I am grateful to my hon. Friend for that. I accept his point that, inevitably, unless return to the 50s system of a separate business vote, which no party is proposing, that arrangement is imperfect. However, in a large area of London, there was the ability for a great number of Londoners, including a number of business rate payersnot all, of course, because some live outside the boundaryto have a say.
In addition, because of how the Crossrail process has been gone throughby the previous Mayor and the current on, as well as the candidate for the Liberal Democratic party and othersthere has been a genuine attempt at dialogue and engagement across the political parties and a broad political consensus within London. That was reflected in support for the project before the scheme was brought forward by the business communityLondon First, the London branch of the British Chambers of Commerce and the CBI supported a BRS as part of the funding package. They were not saying that it was an ideal measure, but in the case of Crossrail, they said that they were prepared to chip in and that that was a mechanism through which they could move the project forward. That is a pragmatic and sensible enough view, but it does not mean that that approach is appropriate anywhere else in the country.

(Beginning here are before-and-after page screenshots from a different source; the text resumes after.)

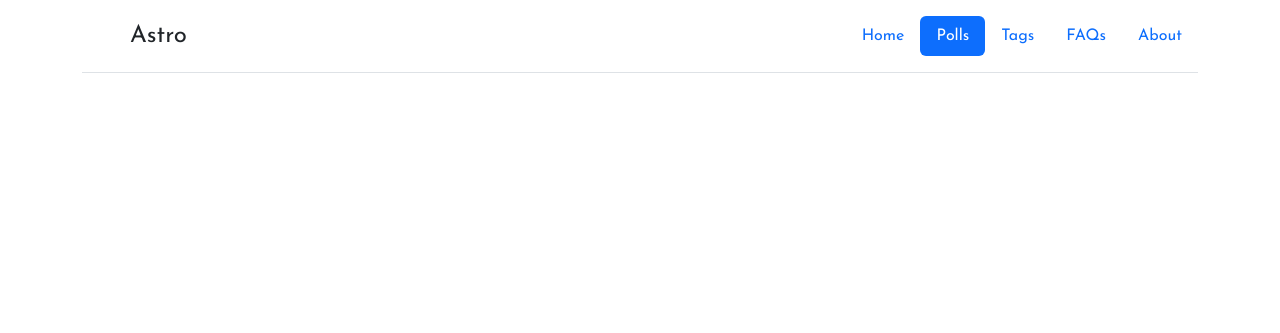
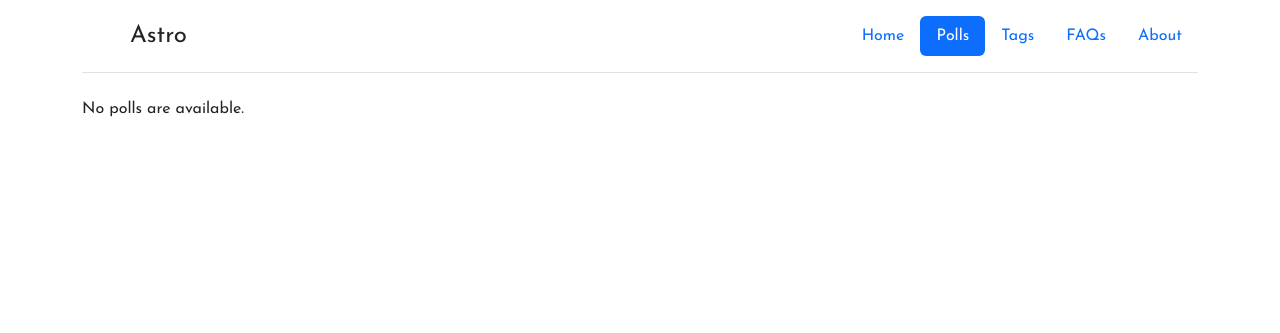
Before and after one commit to Trianglium/astro, a Django app: page /polls/ in a window 1280 px wide. Shown: the top 333 px of the page. Run offline with Django 4.2, Linux system fonts and the light colour scheme.

Commit message:
Add Recent posts to index

```diff
--- a/astro/templates/polls/index.html
+++ b/astro/templates/polls/index.html
@@ -1,9 +1,22 @@
 {% extends "base.html" %}
-{% load static %}
+
 {% load symbol_tags %}
 
 {% block title %}Polls{% endblock %}
 
 {% block content %}
+<div class="container">
+    <div class="row">
+        {% if latest_question_list %}
+            <ul>
+            {% for question in latest_question_list %}
+                <li><a href="{% url 'polls:poll-detail' question.id %}">{{ question.question_text }}</a></li>
+            {% endfor %}
+            </ul>
+        {% else %}
+            <p>No polls are available.</p>
+        {% endif %}
+    </div>
+</div>
 
 {% endblock %}
```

What amused me in part of the Under-Secretarys comment is that he seemed to present my hon. Friends and I as people who are denying the rest of the country a great opportunity. I suggest that what we are seeking to do is to save the rest of the country a potentially great burden. The Government are trying, through characteristic sleight of hand, to take the consensus and agreement that a BRS scheme is an appropriate mechanism for Crossrail and use it as a stealth device to increase tax burdens elsewhere in the country, where we know from the LGA there is no demand. There is a demand in Londonthe Mayor of London submitted evidence saying why that was so, as did London business. There is no such evidence elsewhere.